## Exercise goal:
Show every line in the records below that contains the word "shortcuts".

## Supplied material:

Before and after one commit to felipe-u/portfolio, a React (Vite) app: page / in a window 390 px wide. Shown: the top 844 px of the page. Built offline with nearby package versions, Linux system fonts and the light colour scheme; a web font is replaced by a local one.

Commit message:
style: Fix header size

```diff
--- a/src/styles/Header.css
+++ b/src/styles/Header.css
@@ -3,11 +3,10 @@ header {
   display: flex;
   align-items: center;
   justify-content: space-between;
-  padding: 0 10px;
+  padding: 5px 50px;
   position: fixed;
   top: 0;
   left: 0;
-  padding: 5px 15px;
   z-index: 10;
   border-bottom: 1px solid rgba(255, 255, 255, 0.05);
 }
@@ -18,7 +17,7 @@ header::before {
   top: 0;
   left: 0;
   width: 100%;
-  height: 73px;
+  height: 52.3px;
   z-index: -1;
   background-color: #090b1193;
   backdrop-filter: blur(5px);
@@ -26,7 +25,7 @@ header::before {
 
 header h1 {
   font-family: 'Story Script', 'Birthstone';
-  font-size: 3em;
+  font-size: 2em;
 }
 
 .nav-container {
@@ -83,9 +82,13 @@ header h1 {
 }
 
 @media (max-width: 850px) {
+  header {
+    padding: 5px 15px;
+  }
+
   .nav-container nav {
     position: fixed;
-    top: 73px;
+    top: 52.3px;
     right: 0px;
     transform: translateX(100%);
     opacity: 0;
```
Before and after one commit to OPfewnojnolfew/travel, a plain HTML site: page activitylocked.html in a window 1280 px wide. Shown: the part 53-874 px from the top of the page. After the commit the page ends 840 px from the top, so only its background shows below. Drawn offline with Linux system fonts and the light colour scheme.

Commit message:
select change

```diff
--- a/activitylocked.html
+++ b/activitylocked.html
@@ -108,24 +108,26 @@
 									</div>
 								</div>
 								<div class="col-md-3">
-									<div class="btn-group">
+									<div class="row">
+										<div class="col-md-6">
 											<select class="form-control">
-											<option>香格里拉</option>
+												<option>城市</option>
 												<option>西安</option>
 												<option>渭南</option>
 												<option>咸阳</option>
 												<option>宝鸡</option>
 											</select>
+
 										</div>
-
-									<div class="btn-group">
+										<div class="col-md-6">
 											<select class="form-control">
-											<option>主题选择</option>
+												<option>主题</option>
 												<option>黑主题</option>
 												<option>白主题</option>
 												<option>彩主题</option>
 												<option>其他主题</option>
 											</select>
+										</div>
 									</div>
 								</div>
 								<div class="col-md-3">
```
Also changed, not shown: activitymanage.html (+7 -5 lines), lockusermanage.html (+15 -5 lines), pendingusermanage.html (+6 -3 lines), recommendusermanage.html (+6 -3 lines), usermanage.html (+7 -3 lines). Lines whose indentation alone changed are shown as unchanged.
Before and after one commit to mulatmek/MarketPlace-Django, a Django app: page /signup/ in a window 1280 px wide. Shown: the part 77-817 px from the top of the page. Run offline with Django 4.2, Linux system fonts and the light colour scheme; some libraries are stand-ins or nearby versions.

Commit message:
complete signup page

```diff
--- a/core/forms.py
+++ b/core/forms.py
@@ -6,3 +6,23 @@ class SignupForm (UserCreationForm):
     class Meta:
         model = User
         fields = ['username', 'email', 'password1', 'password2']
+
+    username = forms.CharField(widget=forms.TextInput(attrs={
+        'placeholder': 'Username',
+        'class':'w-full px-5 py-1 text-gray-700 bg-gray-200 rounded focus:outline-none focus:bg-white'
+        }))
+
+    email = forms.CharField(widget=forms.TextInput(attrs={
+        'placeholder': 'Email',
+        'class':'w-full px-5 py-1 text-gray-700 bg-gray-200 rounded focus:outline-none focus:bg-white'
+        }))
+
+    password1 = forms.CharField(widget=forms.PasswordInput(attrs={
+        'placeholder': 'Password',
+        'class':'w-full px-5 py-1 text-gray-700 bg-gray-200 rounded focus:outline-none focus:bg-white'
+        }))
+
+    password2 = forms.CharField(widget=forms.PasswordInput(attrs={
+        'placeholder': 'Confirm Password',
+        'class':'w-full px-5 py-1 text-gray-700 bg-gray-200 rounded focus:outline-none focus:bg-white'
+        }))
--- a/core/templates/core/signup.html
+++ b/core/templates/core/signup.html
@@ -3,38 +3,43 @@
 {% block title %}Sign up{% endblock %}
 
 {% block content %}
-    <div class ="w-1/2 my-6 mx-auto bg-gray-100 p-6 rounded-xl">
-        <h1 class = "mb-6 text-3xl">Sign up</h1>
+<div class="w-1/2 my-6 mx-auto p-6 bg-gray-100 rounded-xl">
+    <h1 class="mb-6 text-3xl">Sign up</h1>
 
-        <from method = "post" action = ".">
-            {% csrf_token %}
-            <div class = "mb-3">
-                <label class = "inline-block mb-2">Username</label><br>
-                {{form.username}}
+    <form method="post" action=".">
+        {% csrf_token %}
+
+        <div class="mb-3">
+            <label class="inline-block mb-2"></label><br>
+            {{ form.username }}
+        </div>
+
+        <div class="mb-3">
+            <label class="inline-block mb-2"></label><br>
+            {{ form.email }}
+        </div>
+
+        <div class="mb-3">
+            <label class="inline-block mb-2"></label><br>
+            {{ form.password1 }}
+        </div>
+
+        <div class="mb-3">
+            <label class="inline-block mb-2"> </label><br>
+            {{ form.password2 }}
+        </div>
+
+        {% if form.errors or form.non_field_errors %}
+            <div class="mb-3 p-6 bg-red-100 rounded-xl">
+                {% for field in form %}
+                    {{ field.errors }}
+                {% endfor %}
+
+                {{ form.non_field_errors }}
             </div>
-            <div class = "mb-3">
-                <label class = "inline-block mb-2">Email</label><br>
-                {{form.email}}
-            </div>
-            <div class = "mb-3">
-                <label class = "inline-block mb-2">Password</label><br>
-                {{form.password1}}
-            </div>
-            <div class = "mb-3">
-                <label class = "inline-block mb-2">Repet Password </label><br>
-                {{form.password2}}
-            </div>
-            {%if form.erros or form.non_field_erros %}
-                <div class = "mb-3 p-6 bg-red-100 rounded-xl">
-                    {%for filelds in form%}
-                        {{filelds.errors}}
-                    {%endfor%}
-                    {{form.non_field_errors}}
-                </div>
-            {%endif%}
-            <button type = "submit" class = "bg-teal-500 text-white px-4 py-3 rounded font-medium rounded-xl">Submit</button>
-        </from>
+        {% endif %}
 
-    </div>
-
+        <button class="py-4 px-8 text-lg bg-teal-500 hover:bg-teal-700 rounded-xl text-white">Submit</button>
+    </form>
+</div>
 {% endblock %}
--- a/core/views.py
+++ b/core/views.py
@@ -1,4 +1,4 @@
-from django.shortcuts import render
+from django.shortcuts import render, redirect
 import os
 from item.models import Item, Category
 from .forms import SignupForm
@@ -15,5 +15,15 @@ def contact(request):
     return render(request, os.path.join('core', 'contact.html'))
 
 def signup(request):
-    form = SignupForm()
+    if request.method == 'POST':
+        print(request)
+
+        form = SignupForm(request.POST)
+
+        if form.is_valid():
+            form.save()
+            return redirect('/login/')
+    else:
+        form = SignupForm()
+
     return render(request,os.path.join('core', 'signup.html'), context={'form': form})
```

## Exercise result:
-from django.shortcuts import render
+from django.shortcuts import render, redirect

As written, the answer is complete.